Major: Integrated Science and Science in Human Culture
CFS Concentration: Field Studies in Civic Engagement
I did not fully understand what I was getting myself into when starting this internship, as I imagine is often the case with new jobs, but that actually turned out to be a good thing. When I was told I would spend 80% of my time researching composting policies & case studies and 20% of my time doing all the other things that Seven Generations Ahead (SGA) does, I had very little idea what the “other things” were, but this was a good thing as well. Because, as I’ve found, not knowing preserves the element of surprise that cheers you up, keeps you engaged, and reminds you of what you are really working towards.
It just so happened that one of those “other things” was the “Food: Too Good To Waste Challenge.” This program enrolled Oak Park residents and provided them with tools that enabled them to reduce their preventable food waste at home. When one potential participant missed the informational meeting the day before, my supervisor and I met with her to explain the details of the program. But there was one problem- this mother’s babysitting arrangements had fallen through, so both her four-year-old and one-year-old daughters were along for the meeting. After it became apparent that these kids were going to be a significant distraction, I took matters into my own hands. I started talking to the four-year-old, asking her to read out loud a book that she had brought along. The older sister also started to tell me about her favorite movies. She said that she had seen Frozen recently, and I told her the only thing I knew about it was the song, Let It Go. So she sang it for me! At this point, the adults could not help but to take notice of the solo-act going on. When she was finished singing, she was so excited that she wanted to sing three more songs from Frozen for me!

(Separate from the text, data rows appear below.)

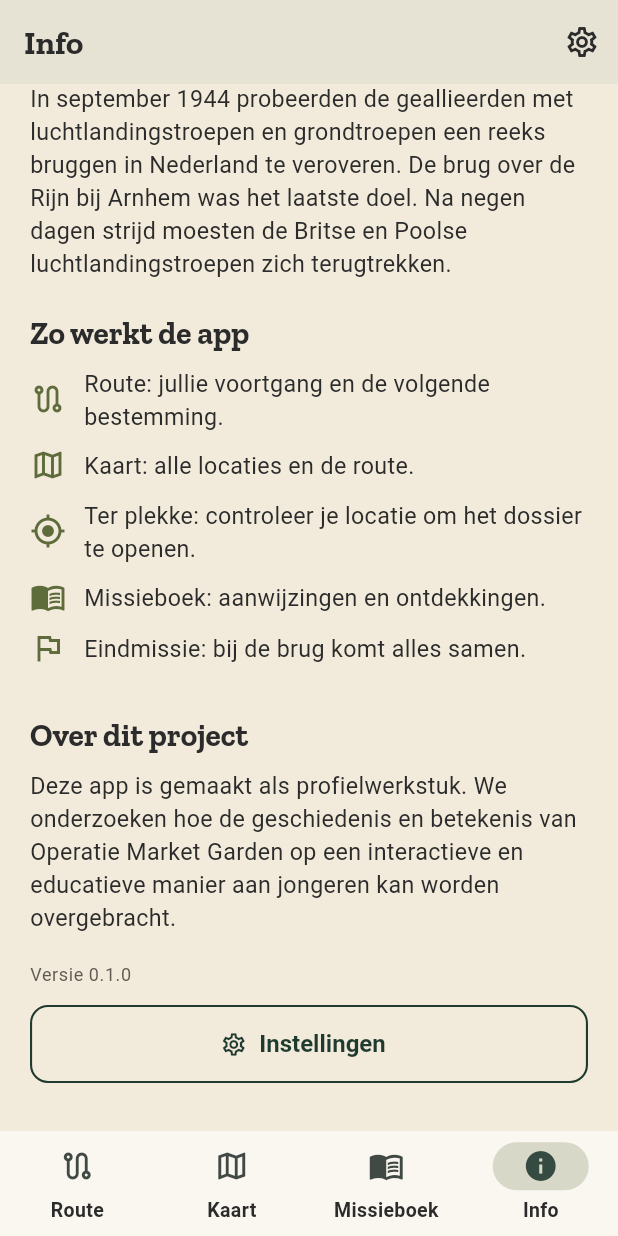
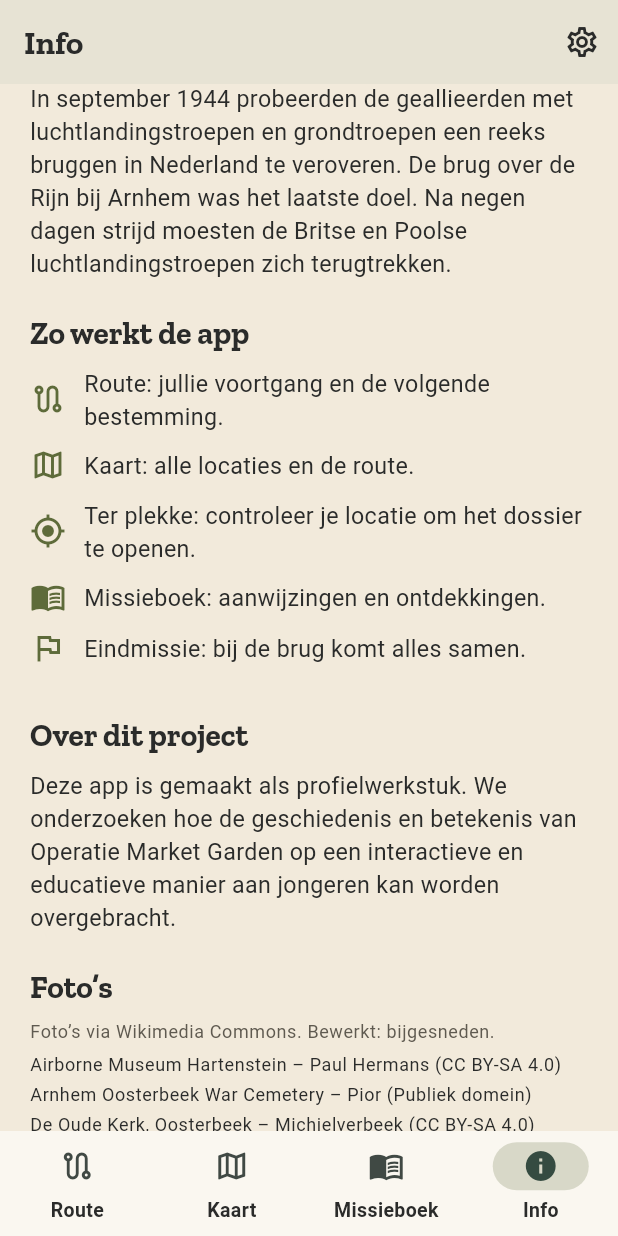
Before and after one commit to SilFopma4h2/pws-app, a Flutter app: the InfoScreen screen opened by its route, scrolled down 140 dp, on a phone screen of 412 x 824 dp. Run offline on Flutter 3.47's test engine with Material 3 defaults, Android fonts, the phone set to English and light mode, and no system bars; our stand-ins replace flutter_map, flutter_riverpod, geolocator, go_router, latlong2, shared_preferences; accounts and stored records are empty.

Commit message:
Add location photos from Wikimedia Commons with in-app credits
Adds a photo for each of the 8 locations plus a 1944 photo for the
Mortierput mission. Captions and mission feedback now match what the
photos actually show. Authors and licences are listed on the Info screen.

Co-Authored-By: Claude Opus 5.5 <noreply@anthropic.com>
Claude-Session: https://claude.ai/code/session_013KTjbUfJY9cJ1nXBXp3NnG

```diff
--- a/lib/data/locations.dart
+++ b/lib/data/locations.dart
@@ -70,7 +70,7 @@ const Map<String, HistoricalLocation> locations = {
     title: 'De Mortierput',
     place: 'Oosterbeek',
     imageAsset: 'assets/images/locations/mortierput.jpg',
-    imageCaption: 'Sporen in het landschap',
+    imageCaption: 'Beukenlaan in de bossen van Oosterbeek',
     latitude: 51.98655,
     longitude: 5.82925,
     sources: [_tracesOfWar],
@@ -90,7 +90,7 @@ const Map<String, HistoricalLocation> locations = {
     title: 'Het Drielse Veer',
     place: 'Driel',
     imageAsset: 'assets/images/locations/drielse_veer.jpg',
-    imageCaption: 'De Rijn bij Driel',
+    imageCaption: 'Het Engineers-monument bij de Rijn in Driel',
     latitude: 51.97155,
     longitude: 5.82510,
     sources: [_tracesOfWar],
@@ -100,7 +100,7 @@ const Map<String, HistoricalLocation> locations = {
     title: 'Airborne at the Bridge',
     place: 'Arnhem',
     imageAsset: 'assets/images/locations/airborne_bridge.jpg',
-    imageCaption: 'Airborne at the Bridge, Rijnkade',
+    imageCaption: 'Airborne-monument bij de John Frostbrug',
     latitude: 51.97640,
     longitude: 5.90925,
     sources: [_bridgeMuseum],
--- /dev/null
+++ b/lib/data/photo_credits.dart
@@ -0,0 +1,84 @@
+// AANPASBARE PWS-INHOUD
+// Herkomst van de foto's in assets/images/. Alle foto's komen van Wikimedia
+// Commons. Bij CC BY en CC BY-SA is naamsvermelding verplicht; deze lijst
+// wordt getoond op het Info-scherm. Vervang je een foto, pas dan ook de
+// regel hier aan.
+
+class PhotoCredit {
+  const PhotoCredit({
+    required this.subject,
+    required this.author,
+    required this.license,
+    required this.url,
+  });
+
+  final String subject;
+  final String author;
+  final String license;
+  final String url;
+}
+
+const List<PhotoCredit> photoCredits = [
+  PhotoCredit(
+    subject: 'Airborne Museum Hartenstein',
+    author: 'Paul Hermans',
+    license: 'CC BY-SA 4.0',
+    url:
+        'https://commons.wikimedia.org/wiki/File:Airborne_Museum_Hartenstein_Oosterbeek_23-04-2019.jpg',
+  ),
+  PhotoCredit(
+    subject: 'Arnhem Oosterbeek War Cemetery',
+    author: 'Pior',
+    license: 'Publiek domein',
+    url:
+        'https://commons.wikimedia.org/wiki/File:Arnhem_Oosterbeek_War_Cemetery.jpg',
+  ),
+  PhotoCredit(
+    subject: 'De Oude Kerk, Oosterbeek',
+    author: 'Michielverbeek',
+    license: 'CC BY-SA 4.0',
+    url:
+        'https://commons.wikimedia.org/wiki/File:Oosterbeek,_de_Oude_Kerk_RM32432_IMG_4215_2020-04-08_09.09.jpg',
+  ),
+  PhotoCredit(
+    subject: 'Beukenlaan in Oosterbeek (Mortierput)',
+    author: 'Henk Monster',
+    license: 'CC BY 3.0',
+    url:
+        'https://commons.wikimedia.org/wiki/File:Nice_Beech_lane_at_Oosterbeek_at_12_October_2015_-_panoramio.jpg',
+  ),
+  PhotoCredit(
+    subject: 'Mortier bij Arnhem, 20 september 1944',
+    author: 'No 5 Army Film & Photographic Unit / Nationaal Archief',
+    license: 'CC0',
+    url:
+        'https://commons.wikimedia.org/wiki/File:3_Inch_Mortars,_20-9-1944,_Battle_of_Arnhem,_Bestanddeelnr_24023_061.tif',
+  ),
+  PhotoCredit(
+    subject: 'Hotel Dreyeroord',
+    author: 'J.J. Bats',
+    license: 'CC BY-SA 4.0',
+    url: 'https://commons.wikimedia.org/wiki/File:Dreijeroord-1506362016.JPG',
+  ),
+  PhotoCredit(
+    subject: 'Engineers-monument, Driel',
+    author: 'Bj.schoenmakers',
+    license: 'CC0',
+    url:
+        'https://commons.wikimedia.org/wiki/File:Engineers_monument,_Driel,_the_Netherlands.jpg',
+  ),
+  PhotoCredit(
+    subject: 'Airborne-monument bij de John Frostbrug',
+    author: 'Michielverbeek',
+    license: 'CC BY-SA 4.0',
+    url:
+        'https://commons.wikimedia.org/wiki/File:Arnhem_centrum,_Airbornemonument_Jacob_Groenewoudplantsoen_met_John_Frostbrug_op_achtergrond_foto3_2015-06-30_18.12.jpg',
+  ),
+  PhotoCredit(
+    subject: 'De John Frostbrug',
+    author: 'Michielverbeek',
+    license: 'CC BY-SA 4.0',
+    url:
+        'https://commons.wikimedia.org/wiki/File:Arnhem,_de_John_Frostbrug_foto3_2015-12-30_10.10.jpg',
+  ),
+];
--- a/lib/screens/info/info_screen.dart
+++ b/lib/screens/info/info_screen.dart
@@ -3,6 +3,7 @@ import 'package:go_router/go_router.dart';
 
 import '../../app/theme.dart';
 import '../../config/app_config.dart';
+import '../../data/photo_credits.dart';
 import '../../widgets/common/archive.dart';
 import '../../widgets/common/page_body.dart';
 import '../home/home_shell.dart';
@@ -64,6 +65,20 @@ class InfoScreen extends StatelessWidget {
             ),
           const SectionTitle('Over dit project'),
           const Text(_about),
+          const SectionTitle('Foto’s'),
+          Text(
+            'Foto’s via Wikimedia Commons. Bewerkt: bijgesneden.',
+            style: text.bodySmall?.copyWith(color: AppColors.muted),
+          ),
+          const SizedBox(height: 6),
+          for (final c in photoCredits)
+            Padding(
+              padding: const EdgeInsets.only(bottom: 4),
+              child: Text(
+                '${c.subject} – ${c.author} (${c.license})',
+                style: text.bodySmall,
+              ),
+            ),
           const SizedBox(height: 20),
           Text(
             'Versie ${AppConfig.appVersion}',
```
Also changed, not shown: lib/data/missions.dart (+11 -8 lines), assets/images/documents/mortierput_1944.jpg (added), assets/images/locations/airborne_bridge.jpg (added), assets/images/locations/cemetery.jpg (added), assets/images/locations/dreyeroord.jpg (added), assets/images/locations/drielse_veer.jpg (added), assets/images/locations/hartenstein.jpg (added), assets/images/locations/john_frostbrug.jpg (added), assets/images/locations/mortierput.jpg (added), assets/images/locations/oude_kerk.jpg (added), 1 other file.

While it may not be immediately apparent what this experience means or why it matters, I think there is a good answer. Not only do these unexpected experiences brighten your day – who would not be delighted when they are serenaded by a four-year-old girl? – but they also connect you with people in a way that reminds you that you are working for them. In the case of SGA, which “enables communities to make the changes they need to create a sustainable future,” we are working for the community. Through our programs, we are building relationships and educating community members to achieve a sustainable future. This outgoing, four-year-old singer is exactly who SGA serves, and it was a pleasure to spend a few brief moments getting to know her.